— Take chicken soup. Indians usually prepare their own soup, rasam, from garlic, cummin seeds, black pepper, tamarind, asafoetida, chilli and ginger.
— Crush some ginger and extract 1 teaspoon of the juice. Sweeten with honey and take this three times a day for four days.

Coughs

COUGHING is our body's way of getting rid of phlegm and germs in the throat or lungs. Medicines are usually not necessary unless symptoms persist or there's blood in the phlegm.
— Drink plenty of plain water.
— Breathe in hot water vapour to clear the nose.
— Have 1 to 2 glassfuls of plain cabbage juice a day.
— Boil three carrots for 15 minutes, extract the juice and mix it with water to make half a glassful. Drink hot five or six times a day.
— Boil three onions cut in quarters in 1/2 litre water for 5-10 minutes, strain the mixture, sweeten and drink as much as possible throughout the day.

Fever

MILD fevers are not life-threatening. You can easily bring the temperature down without having to see a doctor.
— Remove all clothing or wear loose clothes made from thin material so that your body gets lots of fresh air.
— Get someone to fan your body. It helps lower the body temperature.
— Sponge the whole body with a wet towel. If this is not possible sponge the chest and forehead constantly till fever subsides.
— Take soft foods like porridge and soft-boiled rice, and drink plenty of plain water or fruit juices.
— Wash a fistful of green peas thoroughly and let them dry. Fry without oil, place in a cup, add cold water and leave for a while before drinking.

Headaches and migraine

— Boil a handful of kangkung and then pound till fine. Pour a glass of water over it, add a pinch of salt, strain and drink the solution.
— Crush a few bulbs of fresh garlic and rub on the forehead.
— Apply thinly sliced potatoes on forehead. Replace with fresh ones as they dry up.
— Cut a lemon in half. Apply each half to each temple and hold them in place for 10-15 minutes with a handkerchief or scarf bound round your head.

Sorethroat

— Put 1 teaspoonful salt in a glass of warm water and gargle.

Constipation

— Drink plenty of water.
— Eat lots of fruits, vegetables and foods rich in fibre, eg wholemeal bread.
— Boil 1kg carrots in a litre of water for 2 hours. Then, blend in a liquidiser or rub through a sieve. Drink the soup.

Diarrhoea

— Drink plenty of water.
— Oral rehydration therapy (ORT) may also help. Put 2 level tablespoons sugar and 1/2 teaspoon salt in a litre of boiled water (you can add 1/2 cup orange juice or a little lemon juice if you like). Drink every five minutes day and night until you begin to urinate properly. A child may need to drink at least 1 litre a day.
— Drink plain, strong tea (you may add fried cummin seeds or lime juice to it).
— For babies, boil poppy seeds (kas-kas), grind and mix with milk.

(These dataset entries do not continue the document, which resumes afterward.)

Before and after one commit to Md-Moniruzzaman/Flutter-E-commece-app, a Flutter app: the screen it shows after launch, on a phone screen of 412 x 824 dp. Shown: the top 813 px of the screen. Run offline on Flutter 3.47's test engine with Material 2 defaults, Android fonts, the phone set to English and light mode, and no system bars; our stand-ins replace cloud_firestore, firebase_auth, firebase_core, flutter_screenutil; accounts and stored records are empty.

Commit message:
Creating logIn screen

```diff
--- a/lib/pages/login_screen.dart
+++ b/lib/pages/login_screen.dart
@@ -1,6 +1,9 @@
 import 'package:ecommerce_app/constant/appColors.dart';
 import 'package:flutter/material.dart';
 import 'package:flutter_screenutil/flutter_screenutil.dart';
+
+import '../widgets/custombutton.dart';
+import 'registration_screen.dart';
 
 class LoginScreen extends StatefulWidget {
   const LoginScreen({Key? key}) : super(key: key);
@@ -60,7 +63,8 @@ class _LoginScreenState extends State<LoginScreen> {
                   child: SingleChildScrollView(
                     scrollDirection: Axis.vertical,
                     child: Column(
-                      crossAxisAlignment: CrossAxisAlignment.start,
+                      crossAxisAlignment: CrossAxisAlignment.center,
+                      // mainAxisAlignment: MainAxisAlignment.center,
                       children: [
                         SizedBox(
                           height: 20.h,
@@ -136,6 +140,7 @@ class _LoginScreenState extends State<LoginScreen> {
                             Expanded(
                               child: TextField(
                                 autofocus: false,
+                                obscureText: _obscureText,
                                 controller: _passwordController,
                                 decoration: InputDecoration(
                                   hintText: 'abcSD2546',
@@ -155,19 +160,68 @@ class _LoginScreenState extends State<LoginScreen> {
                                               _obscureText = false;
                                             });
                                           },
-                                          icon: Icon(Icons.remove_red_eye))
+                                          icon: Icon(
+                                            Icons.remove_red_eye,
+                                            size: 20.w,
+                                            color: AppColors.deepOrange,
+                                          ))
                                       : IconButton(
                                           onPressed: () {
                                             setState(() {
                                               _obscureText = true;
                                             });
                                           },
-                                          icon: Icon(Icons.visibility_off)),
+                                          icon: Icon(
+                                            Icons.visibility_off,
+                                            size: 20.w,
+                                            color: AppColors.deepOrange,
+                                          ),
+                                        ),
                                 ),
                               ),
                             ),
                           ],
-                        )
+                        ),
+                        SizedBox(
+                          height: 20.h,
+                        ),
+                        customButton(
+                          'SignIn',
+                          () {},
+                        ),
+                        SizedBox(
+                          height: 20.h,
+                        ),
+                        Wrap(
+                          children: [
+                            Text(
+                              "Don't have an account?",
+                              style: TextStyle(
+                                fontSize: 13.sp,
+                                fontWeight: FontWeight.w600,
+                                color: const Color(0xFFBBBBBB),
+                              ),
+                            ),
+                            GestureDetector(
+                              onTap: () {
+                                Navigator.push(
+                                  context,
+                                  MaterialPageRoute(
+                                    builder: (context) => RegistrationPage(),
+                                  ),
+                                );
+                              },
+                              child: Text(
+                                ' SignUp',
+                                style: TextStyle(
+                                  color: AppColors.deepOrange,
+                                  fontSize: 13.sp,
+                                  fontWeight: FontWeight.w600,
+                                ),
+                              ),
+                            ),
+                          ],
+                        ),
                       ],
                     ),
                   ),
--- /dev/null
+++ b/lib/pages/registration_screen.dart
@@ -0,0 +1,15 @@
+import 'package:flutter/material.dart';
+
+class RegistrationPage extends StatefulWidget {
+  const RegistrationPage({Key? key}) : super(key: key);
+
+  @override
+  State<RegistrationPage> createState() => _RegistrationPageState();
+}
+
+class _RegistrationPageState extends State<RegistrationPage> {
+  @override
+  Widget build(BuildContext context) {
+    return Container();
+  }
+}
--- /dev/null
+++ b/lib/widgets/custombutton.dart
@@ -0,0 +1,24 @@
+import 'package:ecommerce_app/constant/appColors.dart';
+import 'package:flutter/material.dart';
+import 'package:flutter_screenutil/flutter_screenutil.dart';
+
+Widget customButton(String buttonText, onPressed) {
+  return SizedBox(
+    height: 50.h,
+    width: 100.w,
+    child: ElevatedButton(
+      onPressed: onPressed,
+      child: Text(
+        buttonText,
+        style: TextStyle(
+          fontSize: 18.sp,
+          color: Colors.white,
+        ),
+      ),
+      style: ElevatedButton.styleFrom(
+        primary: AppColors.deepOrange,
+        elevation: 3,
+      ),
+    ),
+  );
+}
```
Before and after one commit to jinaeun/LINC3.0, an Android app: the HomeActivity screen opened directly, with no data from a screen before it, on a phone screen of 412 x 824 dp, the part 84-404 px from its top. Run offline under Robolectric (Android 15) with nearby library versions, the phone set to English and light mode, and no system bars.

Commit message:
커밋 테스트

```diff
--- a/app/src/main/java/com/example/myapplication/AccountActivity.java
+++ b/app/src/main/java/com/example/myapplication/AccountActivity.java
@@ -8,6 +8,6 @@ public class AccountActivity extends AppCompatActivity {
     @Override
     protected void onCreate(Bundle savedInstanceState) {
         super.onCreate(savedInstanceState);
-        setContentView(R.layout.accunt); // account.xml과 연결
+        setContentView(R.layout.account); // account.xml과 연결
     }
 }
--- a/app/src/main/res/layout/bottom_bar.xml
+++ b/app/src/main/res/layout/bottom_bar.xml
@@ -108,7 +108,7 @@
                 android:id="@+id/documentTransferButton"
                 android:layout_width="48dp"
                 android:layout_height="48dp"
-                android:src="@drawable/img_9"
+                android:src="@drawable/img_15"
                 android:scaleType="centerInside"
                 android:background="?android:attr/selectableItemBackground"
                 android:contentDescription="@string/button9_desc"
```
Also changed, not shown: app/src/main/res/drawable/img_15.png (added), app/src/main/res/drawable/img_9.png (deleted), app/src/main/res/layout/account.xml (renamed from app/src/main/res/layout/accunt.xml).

Mumps

NOT dangerous in young children and swellings usually go away by themselves in 2 weeks. Mumps leave a strong, natural, active immunity so your child seldom gets a second attack.
— Give him plenty of water to drink and also soft food that he can eat easily.

Sores with pus

— Wash sores well with soap and boiled water, as long as there is pus.
— Leave small sores open to air and bandage large sores. Change bandage frequently.
— Tell your child not to scratch the sores as this would spread the infection.

Chickenpox

ONE attack leaves permanent protection against future infections. It is usually not dangerous and passes away on its own.
— Tell your child not to scratch the rash. As a further precaution against bacterial infection, cut and clean his fingernails often and give him daily baths.
— Remove the dry crusts of blisters with compresses.